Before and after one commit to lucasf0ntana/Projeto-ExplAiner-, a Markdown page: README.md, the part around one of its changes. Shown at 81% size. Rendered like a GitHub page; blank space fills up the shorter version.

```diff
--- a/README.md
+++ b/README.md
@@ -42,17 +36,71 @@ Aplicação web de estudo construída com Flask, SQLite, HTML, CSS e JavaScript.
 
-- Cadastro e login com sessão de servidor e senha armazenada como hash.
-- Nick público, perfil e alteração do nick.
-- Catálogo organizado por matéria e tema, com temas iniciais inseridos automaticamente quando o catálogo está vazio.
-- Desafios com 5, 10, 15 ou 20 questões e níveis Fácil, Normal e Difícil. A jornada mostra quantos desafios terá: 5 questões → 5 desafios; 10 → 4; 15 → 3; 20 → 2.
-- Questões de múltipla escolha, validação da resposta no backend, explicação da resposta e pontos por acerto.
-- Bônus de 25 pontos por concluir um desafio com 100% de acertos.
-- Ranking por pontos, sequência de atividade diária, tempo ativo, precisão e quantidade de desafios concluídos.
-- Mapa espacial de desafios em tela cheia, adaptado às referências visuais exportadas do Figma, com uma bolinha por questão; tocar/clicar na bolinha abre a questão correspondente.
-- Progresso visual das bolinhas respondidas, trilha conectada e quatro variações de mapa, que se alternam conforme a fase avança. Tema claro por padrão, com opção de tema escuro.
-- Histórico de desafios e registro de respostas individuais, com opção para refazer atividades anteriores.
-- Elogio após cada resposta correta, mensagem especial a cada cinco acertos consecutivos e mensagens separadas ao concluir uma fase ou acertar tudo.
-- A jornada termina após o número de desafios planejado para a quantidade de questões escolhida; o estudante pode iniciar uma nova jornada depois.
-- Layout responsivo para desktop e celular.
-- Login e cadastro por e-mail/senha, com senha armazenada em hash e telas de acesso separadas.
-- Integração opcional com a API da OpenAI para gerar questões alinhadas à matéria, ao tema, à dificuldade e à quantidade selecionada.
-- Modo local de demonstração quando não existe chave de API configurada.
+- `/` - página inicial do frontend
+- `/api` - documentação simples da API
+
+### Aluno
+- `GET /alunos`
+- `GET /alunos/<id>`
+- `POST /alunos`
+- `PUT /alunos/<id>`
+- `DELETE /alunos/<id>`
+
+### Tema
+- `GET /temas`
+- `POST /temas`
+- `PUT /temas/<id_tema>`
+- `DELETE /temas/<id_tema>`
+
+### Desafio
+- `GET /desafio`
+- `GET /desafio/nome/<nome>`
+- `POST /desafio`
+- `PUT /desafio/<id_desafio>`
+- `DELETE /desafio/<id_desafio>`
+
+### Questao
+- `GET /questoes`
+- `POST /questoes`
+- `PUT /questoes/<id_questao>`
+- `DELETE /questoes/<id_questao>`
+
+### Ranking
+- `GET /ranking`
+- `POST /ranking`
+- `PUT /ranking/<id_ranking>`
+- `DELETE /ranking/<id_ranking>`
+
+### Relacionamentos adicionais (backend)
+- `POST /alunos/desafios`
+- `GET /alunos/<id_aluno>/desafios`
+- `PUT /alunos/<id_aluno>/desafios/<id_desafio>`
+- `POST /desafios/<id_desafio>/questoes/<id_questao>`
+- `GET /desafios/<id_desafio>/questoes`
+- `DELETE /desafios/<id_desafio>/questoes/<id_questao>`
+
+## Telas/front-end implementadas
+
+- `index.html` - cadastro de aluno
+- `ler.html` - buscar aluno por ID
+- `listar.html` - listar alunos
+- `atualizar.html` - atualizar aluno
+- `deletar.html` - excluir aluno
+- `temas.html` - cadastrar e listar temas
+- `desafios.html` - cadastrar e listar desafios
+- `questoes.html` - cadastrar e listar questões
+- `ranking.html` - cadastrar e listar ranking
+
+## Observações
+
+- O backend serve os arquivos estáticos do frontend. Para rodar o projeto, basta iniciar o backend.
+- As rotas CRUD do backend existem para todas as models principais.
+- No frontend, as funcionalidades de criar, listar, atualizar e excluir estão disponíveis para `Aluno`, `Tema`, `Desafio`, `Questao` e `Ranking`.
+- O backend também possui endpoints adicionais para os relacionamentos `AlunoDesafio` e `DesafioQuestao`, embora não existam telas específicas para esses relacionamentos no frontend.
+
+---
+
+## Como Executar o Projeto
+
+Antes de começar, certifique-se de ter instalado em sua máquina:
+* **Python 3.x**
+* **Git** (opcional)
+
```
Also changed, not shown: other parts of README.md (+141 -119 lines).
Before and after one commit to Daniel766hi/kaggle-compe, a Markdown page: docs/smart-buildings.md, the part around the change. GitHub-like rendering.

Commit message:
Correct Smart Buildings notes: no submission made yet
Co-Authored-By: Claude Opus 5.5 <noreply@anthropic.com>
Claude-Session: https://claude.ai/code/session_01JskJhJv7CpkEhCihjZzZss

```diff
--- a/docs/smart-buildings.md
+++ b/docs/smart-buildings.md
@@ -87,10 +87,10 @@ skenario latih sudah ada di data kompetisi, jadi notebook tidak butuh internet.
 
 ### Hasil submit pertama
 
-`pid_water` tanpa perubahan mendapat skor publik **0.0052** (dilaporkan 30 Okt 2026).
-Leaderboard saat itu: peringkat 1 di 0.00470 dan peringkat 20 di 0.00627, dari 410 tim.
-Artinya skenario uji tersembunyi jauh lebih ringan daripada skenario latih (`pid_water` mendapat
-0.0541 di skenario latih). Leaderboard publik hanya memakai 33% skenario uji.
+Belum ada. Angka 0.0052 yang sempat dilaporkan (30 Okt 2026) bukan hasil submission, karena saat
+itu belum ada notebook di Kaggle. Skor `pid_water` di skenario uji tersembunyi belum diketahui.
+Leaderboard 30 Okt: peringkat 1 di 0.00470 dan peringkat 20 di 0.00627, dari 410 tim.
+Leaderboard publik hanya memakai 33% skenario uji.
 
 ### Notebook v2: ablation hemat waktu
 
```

*Work to complete*:
Using the records above, filter out every line that lacks the string "publik" and copy the rest.

*Exercise solution*:
-`pid_water` tanpa perubahan mendapat skor publik **0.0052** (dilaporkan 30 Okt 2026).
-0.0541 di skenario latih). Leaderboard publik hanya memakai 33% skenario uji.
+Leaderboard publik hanya memakai 33% skenario uji.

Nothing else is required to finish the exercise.